Conway said one obstacle students may face is getting to Clark and dropping off their pieces, including the loss of sense of a community between instructors and students.
“I think a big reason why people take a ceramics class, or maybe an art class is for the sense of community, and that’s been really hard to get to the same level,” Conway said. One resource Conaway has been using is Zoom, where students can talk more one on one. “It’s not the same thing as being in a classroom together,” Rossi said.
Kate Rossi is a running start student at Clark College who is graduating this Spring with her AA. Rossi plans on heading to Central Washington University to study actuarial science, math and statistics discipline which assesses risk.
Ceramics was Rossi’s first art class at Clark. After having taken pottery her first two years in high school, Rossi said that was a big influence on why she chose to take ceramics at Clark.

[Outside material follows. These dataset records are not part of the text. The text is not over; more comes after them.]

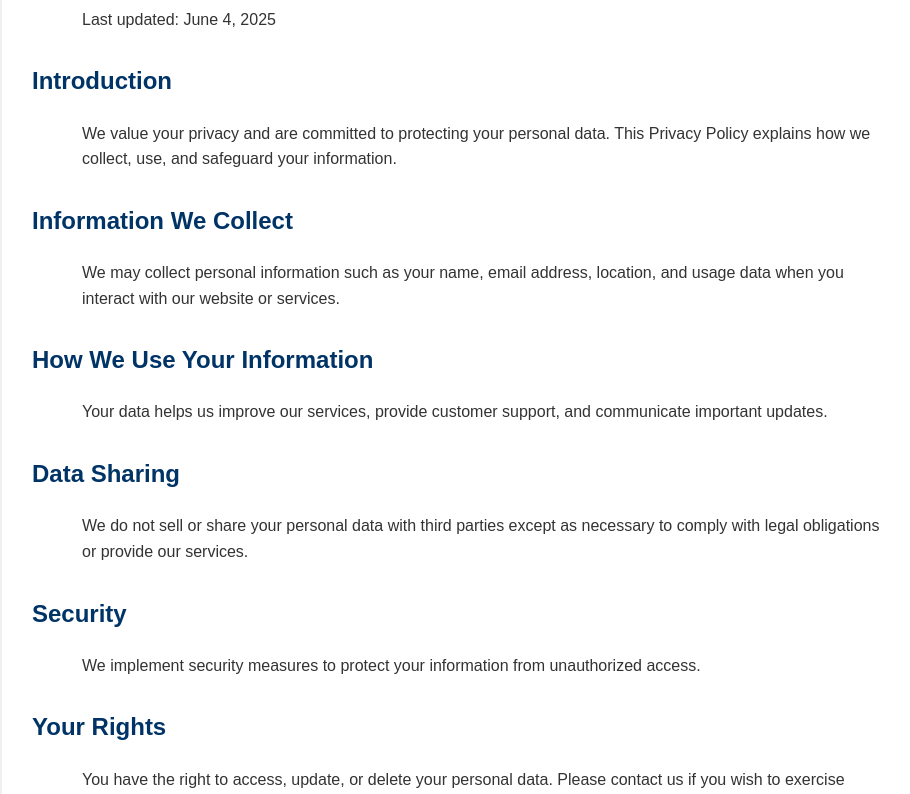
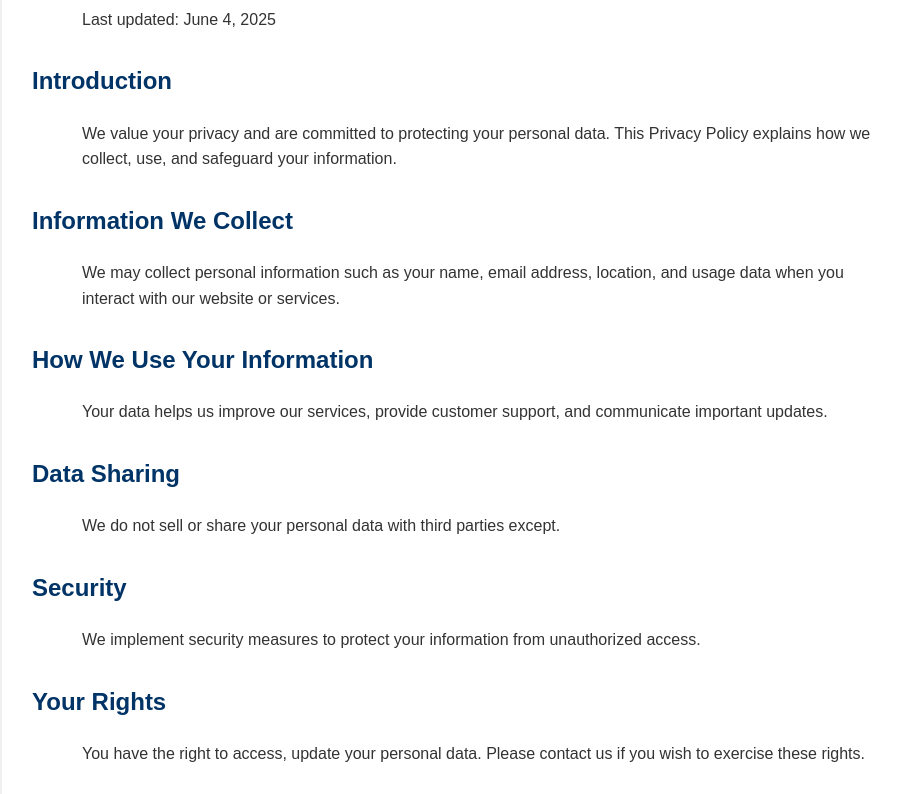
Before and after one commit to esraalshafi97/Etlop-AlElm-privacy-policy, a plain HTML site: page index.html in a window 1280 px wide. Shown: the part 156-950 px from the top of the page, without its empty margins (158-1068 px from the left). Drawn offline with Linux system fonts and the light colour scheme.

Commit message:
Update index.html

```diff
--- a/index.html
+++ b/index.html
@@ -57,16 +57,16 @@
     <p>Your data helps us improve our services, provide customer support, and communicate important updates.</p>
 
     <h2>Data Sharing</h2>
-    <p>We do not sell or share your personal data with third parties except as necessary to comply with legal obligations or provide our services.</p>
+    <p>We do not sell or share your personal data with third parties except.</p>
 
     <h2>Security</h2>
     <p>We implement security measures to protect your information from unauthorized access.</p>
 
     <h2>Your Rights</h2>
-    <p>You have the right to access, update, or delete your personal data. Please contact us if you wish to exercise these rights.</p>
+    <p>You have the right to access, update your personal data. Please contact us if you wish to exercise these rights.</p>
 
     <h2>Contact Us</h2>
-    <p>If you have questions about this Privacy Policy, please <a href="mailto:your-email@example.com">contact us</a>.</p>
+    <p>If you have questions about this Privacy Policy, please <a href="mailto:esra.alshafi@gmail.com">contact us</a>.</p>
   </div>
 </body>
 </html>
```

Rossi said at first she was skeptical.“I had emailed my professor before the quarter and said ‘how are we even going to do this’, you know this is such a hands-on class,” Rossi said.
One obstacle Rossi said she’d faced was the lack of tools. In a traditional ceramics class, there are big work tables and specialized tools and equipment. Because many students don’t have access to these resources, they’ve had to improvise by using the resources around them.
“It’s been really cool to see what you can use out of your house,” Rossi said.“It just proves that you don’t need a studio to create art you can do it from your own home.”
“The good thing is that it gives us ample time to work on the pieces because we’re not limited to the time we have in class, were able to be at home and work on it when we want throughout the day, be able to sit there for five hours at a time rather than having set times to work.”
To future ceramics students, Rossi wanted them to know to remain open-minded.
“I feel like making art is more important now than ever,” Conway said.